[Recorded data]
........
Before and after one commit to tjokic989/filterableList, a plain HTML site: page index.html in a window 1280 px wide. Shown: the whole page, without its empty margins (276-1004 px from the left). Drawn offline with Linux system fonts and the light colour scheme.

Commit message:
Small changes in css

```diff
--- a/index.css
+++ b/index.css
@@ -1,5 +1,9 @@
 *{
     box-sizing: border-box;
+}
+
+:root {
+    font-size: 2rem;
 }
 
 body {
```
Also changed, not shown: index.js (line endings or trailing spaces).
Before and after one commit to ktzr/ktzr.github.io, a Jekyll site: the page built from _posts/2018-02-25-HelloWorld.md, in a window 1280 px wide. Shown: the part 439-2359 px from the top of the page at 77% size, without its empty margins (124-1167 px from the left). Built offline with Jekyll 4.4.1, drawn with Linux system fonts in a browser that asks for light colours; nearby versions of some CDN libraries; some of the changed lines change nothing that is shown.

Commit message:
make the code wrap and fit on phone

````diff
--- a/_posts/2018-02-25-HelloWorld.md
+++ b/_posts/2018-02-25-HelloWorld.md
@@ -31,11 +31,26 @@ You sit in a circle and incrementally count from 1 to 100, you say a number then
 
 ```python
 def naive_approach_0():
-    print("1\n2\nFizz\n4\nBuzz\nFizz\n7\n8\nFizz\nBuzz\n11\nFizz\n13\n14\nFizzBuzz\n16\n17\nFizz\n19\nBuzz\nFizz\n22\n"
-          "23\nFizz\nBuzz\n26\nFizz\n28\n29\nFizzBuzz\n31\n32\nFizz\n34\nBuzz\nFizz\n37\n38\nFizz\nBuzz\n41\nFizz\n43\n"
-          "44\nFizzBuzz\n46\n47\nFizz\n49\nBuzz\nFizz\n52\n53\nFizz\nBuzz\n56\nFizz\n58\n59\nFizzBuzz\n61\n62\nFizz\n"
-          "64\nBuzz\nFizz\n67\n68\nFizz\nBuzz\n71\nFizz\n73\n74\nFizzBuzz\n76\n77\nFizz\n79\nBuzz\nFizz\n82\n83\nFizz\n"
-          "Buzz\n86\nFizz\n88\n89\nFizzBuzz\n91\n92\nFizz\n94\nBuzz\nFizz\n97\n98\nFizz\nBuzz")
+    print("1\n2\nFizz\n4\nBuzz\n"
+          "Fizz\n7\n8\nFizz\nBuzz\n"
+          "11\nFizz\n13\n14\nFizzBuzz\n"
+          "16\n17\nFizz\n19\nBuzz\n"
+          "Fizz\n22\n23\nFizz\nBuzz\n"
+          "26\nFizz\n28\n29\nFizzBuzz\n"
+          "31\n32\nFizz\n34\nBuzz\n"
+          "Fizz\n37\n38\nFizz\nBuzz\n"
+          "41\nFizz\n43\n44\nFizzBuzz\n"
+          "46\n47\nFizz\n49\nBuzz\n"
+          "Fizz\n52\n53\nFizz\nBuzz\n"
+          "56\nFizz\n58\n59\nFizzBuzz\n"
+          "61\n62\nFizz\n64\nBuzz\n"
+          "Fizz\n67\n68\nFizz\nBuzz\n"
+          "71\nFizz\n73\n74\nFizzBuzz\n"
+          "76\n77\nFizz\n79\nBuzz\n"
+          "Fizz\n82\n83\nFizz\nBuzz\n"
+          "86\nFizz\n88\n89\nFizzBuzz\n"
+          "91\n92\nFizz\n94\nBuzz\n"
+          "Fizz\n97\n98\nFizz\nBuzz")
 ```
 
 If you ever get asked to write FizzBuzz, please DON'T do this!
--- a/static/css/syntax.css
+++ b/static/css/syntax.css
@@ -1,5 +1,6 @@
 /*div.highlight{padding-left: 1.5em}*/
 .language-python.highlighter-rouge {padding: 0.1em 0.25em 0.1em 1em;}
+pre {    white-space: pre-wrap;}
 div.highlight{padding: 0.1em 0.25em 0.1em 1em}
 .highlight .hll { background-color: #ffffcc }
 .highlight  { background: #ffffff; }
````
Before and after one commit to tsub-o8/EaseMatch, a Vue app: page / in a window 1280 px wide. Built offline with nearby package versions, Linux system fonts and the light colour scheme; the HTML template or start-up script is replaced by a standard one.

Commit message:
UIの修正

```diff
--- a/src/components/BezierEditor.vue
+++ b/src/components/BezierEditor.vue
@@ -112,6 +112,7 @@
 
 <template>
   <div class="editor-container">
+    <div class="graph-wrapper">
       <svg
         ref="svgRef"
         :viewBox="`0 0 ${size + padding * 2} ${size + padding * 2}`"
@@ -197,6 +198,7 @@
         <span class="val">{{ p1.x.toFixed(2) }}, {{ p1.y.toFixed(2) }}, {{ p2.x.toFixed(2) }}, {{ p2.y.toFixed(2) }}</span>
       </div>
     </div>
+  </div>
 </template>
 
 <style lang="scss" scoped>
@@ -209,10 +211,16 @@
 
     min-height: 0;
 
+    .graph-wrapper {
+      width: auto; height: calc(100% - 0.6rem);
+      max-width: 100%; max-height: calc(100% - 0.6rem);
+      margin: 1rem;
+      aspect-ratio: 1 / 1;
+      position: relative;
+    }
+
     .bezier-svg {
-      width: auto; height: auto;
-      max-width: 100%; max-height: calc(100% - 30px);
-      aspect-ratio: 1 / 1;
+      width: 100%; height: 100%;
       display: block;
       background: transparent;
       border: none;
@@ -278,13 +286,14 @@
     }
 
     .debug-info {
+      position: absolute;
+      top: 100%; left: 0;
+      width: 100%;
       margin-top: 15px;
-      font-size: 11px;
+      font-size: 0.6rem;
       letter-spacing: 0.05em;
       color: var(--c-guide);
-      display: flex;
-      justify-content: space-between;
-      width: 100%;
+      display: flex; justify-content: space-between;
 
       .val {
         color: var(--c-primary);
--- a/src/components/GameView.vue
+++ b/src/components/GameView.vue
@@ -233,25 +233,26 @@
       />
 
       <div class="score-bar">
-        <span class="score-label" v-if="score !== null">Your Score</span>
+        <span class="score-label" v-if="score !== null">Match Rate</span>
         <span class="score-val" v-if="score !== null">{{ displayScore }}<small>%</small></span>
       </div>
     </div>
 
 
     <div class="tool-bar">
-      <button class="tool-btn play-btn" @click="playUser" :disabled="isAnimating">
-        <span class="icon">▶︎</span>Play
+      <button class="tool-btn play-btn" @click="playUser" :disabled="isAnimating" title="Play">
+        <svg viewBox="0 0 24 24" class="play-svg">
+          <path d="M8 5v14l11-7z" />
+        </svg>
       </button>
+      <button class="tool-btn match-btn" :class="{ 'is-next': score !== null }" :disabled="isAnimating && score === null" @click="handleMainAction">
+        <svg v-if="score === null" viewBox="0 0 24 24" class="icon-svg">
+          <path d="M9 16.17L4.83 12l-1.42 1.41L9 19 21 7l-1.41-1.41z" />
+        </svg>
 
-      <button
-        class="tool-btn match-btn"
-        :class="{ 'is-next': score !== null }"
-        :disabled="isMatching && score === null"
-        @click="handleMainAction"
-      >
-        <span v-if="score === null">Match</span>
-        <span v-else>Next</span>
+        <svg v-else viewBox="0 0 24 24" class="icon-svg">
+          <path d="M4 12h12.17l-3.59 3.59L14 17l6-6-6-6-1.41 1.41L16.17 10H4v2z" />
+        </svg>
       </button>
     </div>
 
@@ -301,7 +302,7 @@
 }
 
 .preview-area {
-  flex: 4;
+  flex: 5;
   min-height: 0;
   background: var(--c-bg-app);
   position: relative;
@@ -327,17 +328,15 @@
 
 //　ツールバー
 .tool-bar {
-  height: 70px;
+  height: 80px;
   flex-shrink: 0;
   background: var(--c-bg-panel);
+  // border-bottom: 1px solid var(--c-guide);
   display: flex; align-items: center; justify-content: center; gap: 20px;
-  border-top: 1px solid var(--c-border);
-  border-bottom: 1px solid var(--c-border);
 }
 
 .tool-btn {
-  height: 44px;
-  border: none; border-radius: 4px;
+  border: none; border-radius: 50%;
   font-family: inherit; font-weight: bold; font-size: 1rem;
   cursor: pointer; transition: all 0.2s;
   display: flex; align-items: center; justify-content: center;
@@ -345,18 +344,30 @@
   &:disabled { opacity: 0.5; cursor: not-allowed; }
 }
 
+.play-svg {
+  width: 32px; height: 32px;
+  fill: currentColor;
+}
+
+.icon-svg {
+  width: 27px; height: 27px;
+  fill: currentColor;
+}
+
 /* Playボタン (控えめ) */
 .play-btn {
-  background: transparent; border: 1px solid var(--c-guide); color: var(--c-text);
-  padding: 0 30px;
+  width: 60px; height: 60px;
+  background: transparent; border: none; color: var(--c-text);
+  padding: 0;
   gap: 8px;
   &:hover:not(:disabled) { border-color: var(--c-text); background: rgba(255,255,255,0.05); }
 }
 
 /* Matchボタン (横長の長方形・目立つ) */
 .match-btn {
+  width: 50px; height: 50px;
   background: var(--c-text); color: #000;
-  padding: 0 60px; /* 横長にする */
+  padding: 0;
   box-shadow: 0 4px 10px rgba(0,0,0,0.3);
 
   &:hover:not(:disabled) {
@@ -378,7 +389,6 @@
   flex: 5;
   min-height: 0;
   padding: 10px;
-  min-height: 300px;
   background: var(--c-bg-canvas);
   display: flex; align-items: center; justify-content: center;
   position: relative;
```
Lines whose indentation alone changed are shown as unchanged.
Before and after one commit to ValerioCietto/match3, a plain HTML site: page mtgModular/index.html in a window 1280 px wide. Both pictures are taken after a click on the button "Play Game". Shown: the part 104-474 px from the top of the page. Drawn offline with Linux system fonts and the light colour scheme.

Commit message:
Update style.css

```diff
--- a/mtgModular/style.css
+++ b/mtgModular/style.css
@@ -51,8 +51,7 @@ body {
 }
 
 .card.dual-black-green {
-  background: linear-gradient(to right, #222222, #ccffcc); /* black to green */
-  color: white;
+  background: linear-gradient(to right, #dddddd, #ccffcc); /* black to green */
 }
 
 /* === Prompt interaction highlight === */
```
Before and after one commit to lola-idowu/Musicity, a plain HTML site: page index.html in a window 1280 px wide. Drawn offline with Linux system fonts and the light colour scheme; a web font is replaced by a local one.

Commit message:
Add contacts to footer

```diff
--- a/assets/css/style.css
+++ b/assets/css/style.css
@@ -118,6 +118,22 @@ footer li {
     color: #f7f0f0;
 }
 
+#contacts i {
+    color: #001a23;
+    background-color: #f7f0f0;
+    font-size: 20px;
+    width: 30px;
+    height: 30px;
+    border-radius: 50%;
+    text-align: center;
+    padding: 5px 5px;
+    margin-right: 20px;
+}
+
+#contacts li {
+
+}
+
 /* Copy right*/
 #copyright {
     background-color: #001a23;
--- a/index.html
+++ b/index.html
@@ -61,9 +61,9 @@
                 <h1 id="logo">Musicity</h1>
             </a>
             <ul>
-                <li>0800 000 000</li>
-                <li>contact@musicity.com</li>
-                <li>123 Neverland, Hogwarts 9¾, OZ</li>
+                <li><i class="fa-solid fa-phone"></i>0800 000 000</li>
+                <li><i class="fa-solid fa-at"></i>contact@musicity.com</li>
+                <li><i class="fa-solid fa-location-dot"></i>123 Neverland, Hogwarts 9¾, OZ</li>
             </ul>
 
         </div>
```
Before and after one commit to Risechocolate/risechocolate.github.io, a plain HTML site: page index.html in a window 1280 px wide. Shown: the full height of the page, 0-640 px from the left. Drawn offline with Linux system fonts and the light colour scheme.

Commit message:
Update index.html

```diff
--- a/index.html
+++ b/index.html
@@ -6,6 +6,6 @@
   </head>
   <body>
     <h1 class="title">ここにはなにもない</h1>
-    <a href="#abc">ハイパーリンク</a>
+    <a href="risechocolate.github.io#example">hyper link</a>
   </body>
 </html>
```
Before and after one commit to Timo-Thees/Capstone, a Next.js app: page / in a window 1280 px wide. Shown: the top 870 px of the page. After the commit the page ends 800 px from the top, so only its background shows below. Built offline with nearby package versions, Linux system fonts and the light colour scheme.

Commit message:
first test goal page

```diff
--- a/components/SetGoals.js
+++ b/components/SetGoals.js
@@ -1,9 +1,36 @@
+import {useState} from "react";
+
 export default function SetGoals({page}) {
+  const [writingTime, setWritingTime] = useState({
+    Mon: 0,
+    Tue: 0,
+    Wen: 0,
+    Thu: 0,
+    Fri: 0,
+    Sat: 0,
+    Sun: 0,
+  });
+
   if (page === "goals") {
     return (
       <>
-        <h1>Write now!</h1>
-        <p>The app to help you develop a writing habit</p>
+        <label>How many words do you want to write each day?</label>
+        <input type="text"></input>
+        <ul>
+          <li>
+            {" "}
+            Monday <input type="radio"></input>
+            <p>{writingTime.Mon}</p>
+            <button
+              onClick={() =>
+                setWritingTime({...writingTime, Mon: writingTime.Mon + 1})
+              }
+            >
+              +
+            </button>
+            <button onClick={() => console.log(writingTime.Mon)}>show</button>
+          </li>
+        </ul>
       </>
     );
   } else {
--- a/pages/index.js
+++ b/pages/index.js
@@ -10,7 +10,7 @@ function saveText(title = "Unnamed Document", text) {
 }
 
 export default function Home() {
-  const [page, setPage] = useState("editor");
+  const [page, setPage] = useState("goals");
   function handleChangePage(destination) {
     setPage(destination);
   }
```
........
▶ WHAT THE EXERCISE ASKS
Tally the lines of the records that hold the word "padding" and output only the total.

▶ EXPECTED OUTPUT
10